August 2016 Issue
Ask the Expert: Should Clients Eat the Avocado Seed?
By Toby Amidor, MS, RD, CDN
Vol. 18 No. 8 P. 10
Q: Some of my clients have heard that eating the seeds of avocados is nutritious. Is there any merit to this claim?
A: The health myth of the avocado seed has been promoted by many unreliable websites or so-called health bloggers. Unfortunately, this is just another example of noncredible sources still having the ear of the public. Both California Avocados and the Hass Avocado Board don't recommend eating the avocado seed.
The latest trend is grinding the avocado seed and then sprinkling it on oatmeal or in smoothies. Advocates believe that the seed contains important nutrients that can help fight arthritis, toothaches, and cancer, and lower cholesterol. However, currently there isn't enough evidence to support these claims. Furthermore, the toxicity of the seed is questionable. Here's a look at the limited research available at this time.
The California Avocados website states that "The purported health benefits and risks of avocado seed intake are poorly characterized."1 In 2013, researchers at Pennsylvania State University sought to determine whether the avocado seed contains nutrients that may be beneficial and published a review about their findings.2
According to the review, the avocado seed has a rich phytochemical profile, but the bioavailability of these nutrients is unclear. Nikki Ford, PhD, director of nutrition for the Hass Avocado Board, says "The Hass Avocado Board does not have any information on nutrients of the seed." The review does discuss the nutrient content of a Hass avocado seed, but they obtained their information from a study published in 1931.3

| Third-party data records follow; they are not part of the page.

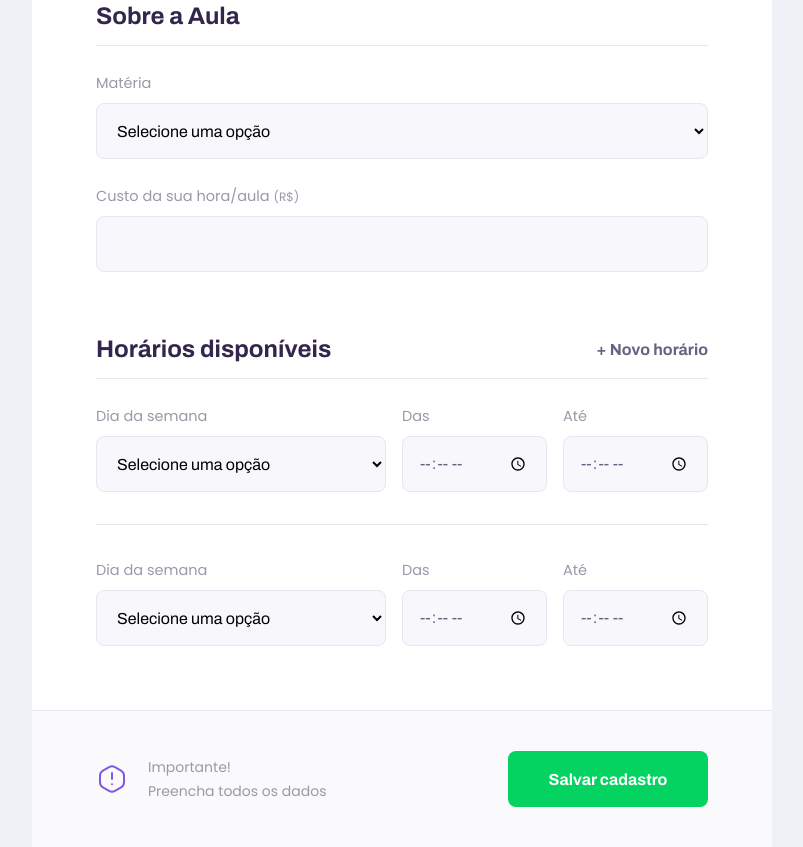
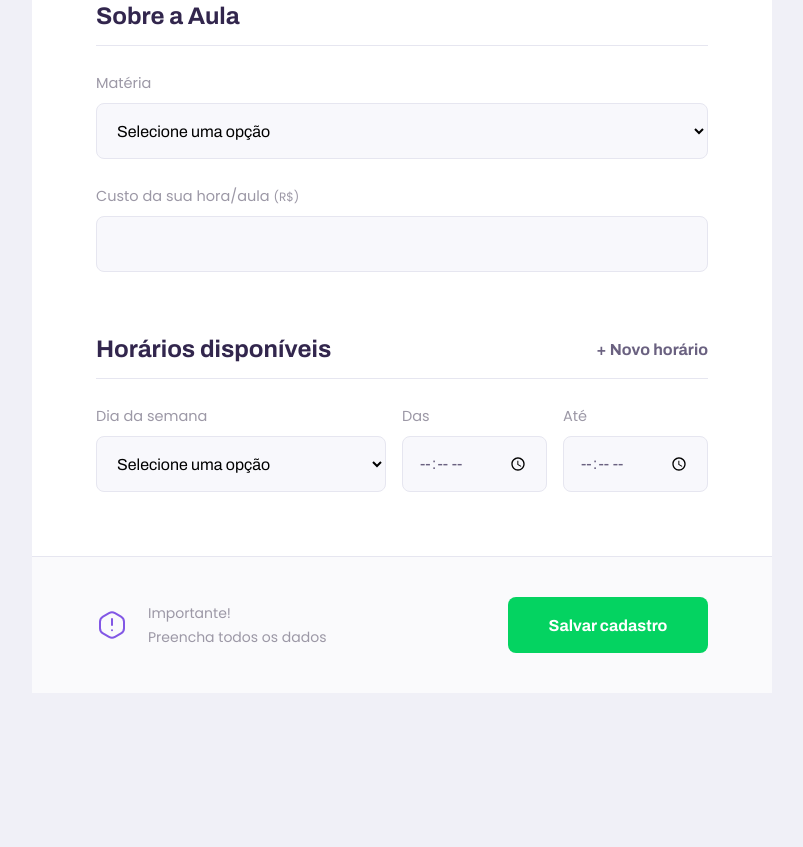
Before and after one commit to FusiDaniel/NLW, a plain HTML site: page give-classes.html in a window 1280 px wide. Shown: the part 1039-1886 px from the top of the page, without its empty margins (238-1041 px from the left). After the commit the page ends 1732 px from the top, so only its background shows below. Drawn offline with Linux system fonts and the light colour scheme.

Commit message:
Aula 3 Completa

```diff
--- a/give-classes.html
+++ b/give-classes.html
@@ -15,6 +15,7 @@
         href="https://fonts.googleapis.com/css2?family=Archivo:wght@400;700&amp;family=Poppins:wght@400;600&amp;display=swap"
         rel="stylesheet">
 
+    <script src="scripts/addField.js" defer></script>
 </head>
 
 <body id="page-give-classes">
@@ -87,7 +88,7 @@
 
                 <fieldset id="schedule-items">
                     <legend>Horários disponíveis
-                        <button id="add-time">+ Novo horário</button>
+                        <button type="button" id="add-time">+ Novo horário</button>
                     </legend>
 
                     <div class="schedule-item">
@@ -118,33 +119,6 @@
 
                     </div>
 
-                    <div class="schedule-item">
-                        <div class="select-block">
-                            <label for="weekday">Dia da semana</label>
-                            <!-- O [] do name significa que ele vai poder admitir um array de valores -->
-                            <select name="weekday[]" required>
-                                <option value="">Selecione uma opção</option>
-                                <option value="0">Domingo</option>
-                                <option value="1">Segunda-feira</option>
-                                <option value="2">Terça-feira</option>
-                                <option value="3">Quarta-feira</option>
-                                <option value="4">Quinta-feira</option>
-                                <option value="5">Sexta-feira</option>
-                                <option value="6">Sábado</option>
-                            </select>
-                        </div>
-
-                        <div class="input-block">
-                            <label for="time_from">Das</label>
-                            <input type="time" name="time-from[]" required>
-                        </div>
-
-                        <div class="input-block">
-                            <label for="time_to">Até</label>
-                            <input type="time" name="time-to[]" required>
-                        </div>
-
-                    </div>
                 </fieldset>
 
 
--- /dev/null
+++ b/scripts/addField.js
@@ -0,0 +1,17 @@
+document.querySelector("#add-time")
+    .addEventListener("click", cloneField)
+
+function cloneField() {
+    const newFieldContainer = document.querySelector(".schedule-item").cloneNode(true)
+
+    const fields = newFieldContainer.querySelectorAll("input")
+
+    // fields[0].value = ""
+    // fields[1].value = ""
+
+    fields.forEach(function(field) {
+        field.value = ""
+    })
+
+    document.querySelector("#schedule-items").appendChild(newFieldContainer)
+}
```
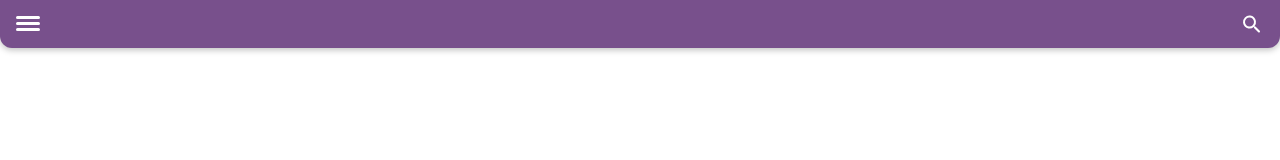
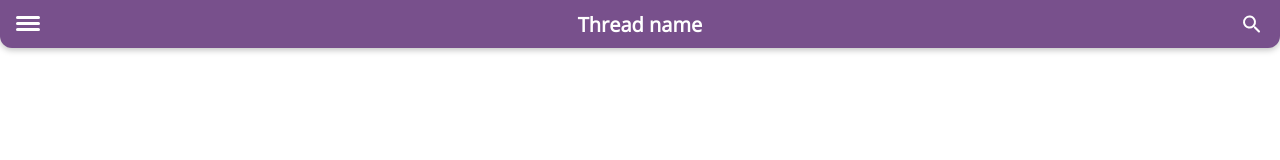
Before and after one commit to zhirnovv/edstem, a Vue app: page / in a window 1280 px wide. Shown: the top 160 px of the page. Built offline with nearby package versions, Linux system fonts and the light colour scheme.

Commit message:
Add navbar component to app

```diff
--- a/src/App.vue
+++ b/src/App.vue
@@ -1,6 +1,5 @@
 <template>
-  <Navbar></Navbar>
-  <!-- <h1>HELLO YES ITS ME VUE</h1> -->
+  <Navbar brand="Thread name"></Navbar>
 </template>
 
 <script>
```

Since 1989, close to 25 studies on avocado seed extract have been published in which numerous hypotheses have been examined, including its possible antidiabetes, anti-inflammatory, antihypertensive, and antimicrobial effects. Moreover, the extract hasn't been found to have toxic effects in studies conducted on rats and mice. However, toxicity effects of the seed itself can't be determined from the extract alone; as such, further research on the seed is necessary. Avocado seeds are known to contain toxic compounds, so more testing is needed before researchers can claim that the seed is safe to eat. Currently, it's unclear how much of the toxic compound found in the seed is safe to ingest.
Recommendations for Dietitians
In addition to advising clients not to consume the avocado seed, it's important to remind them to seek reliable sources of nutrition information. Nutrition professionals should compile a list of reputable websites to give to clients as a reference.
If consumers want to obtain the health benefits of polyphenols found in the avocado seed, suggest they choose other sources such as red wine, green tea, bananas, pineapple, and avocado flesh, as the safety of the avocado seed hasn't yet been determined.
— Toby Amidor, MS, RD, CDN, is the founder of Toby Amidor Nutrition (http://tobyamidornutrition.com) and the author of the cookbook The Greek Yogurt Kitchen: More Than 130 Delicious, Healthy Recipes for Every Meal of the Day. She's also a nutrition expert for FoodNetwork.com and a contributor to US News Eat + Run, Shape.com, and MensFitness.com.
1. California Avocado Commission. Is it safe to eat the avocado seed? California Avocados website. http://www.californiaavocado.com/blog/march-2016/is-it-safe-to-eat-the-avocado-seed. Accessed June 8, 2016.
2. Dabas D, Shegog RM, Ziegler GR, Lambert JD. Avocado (Persea americana) seed as a source of bioactive phytochemicals. Curr Pharm Des. 2013;19(34):6133-6140.
3. Weatherby LS, Sorber DG. Chemical composition of avocado seed. Ind Eng Chem. 1931;23(12):1421-1423.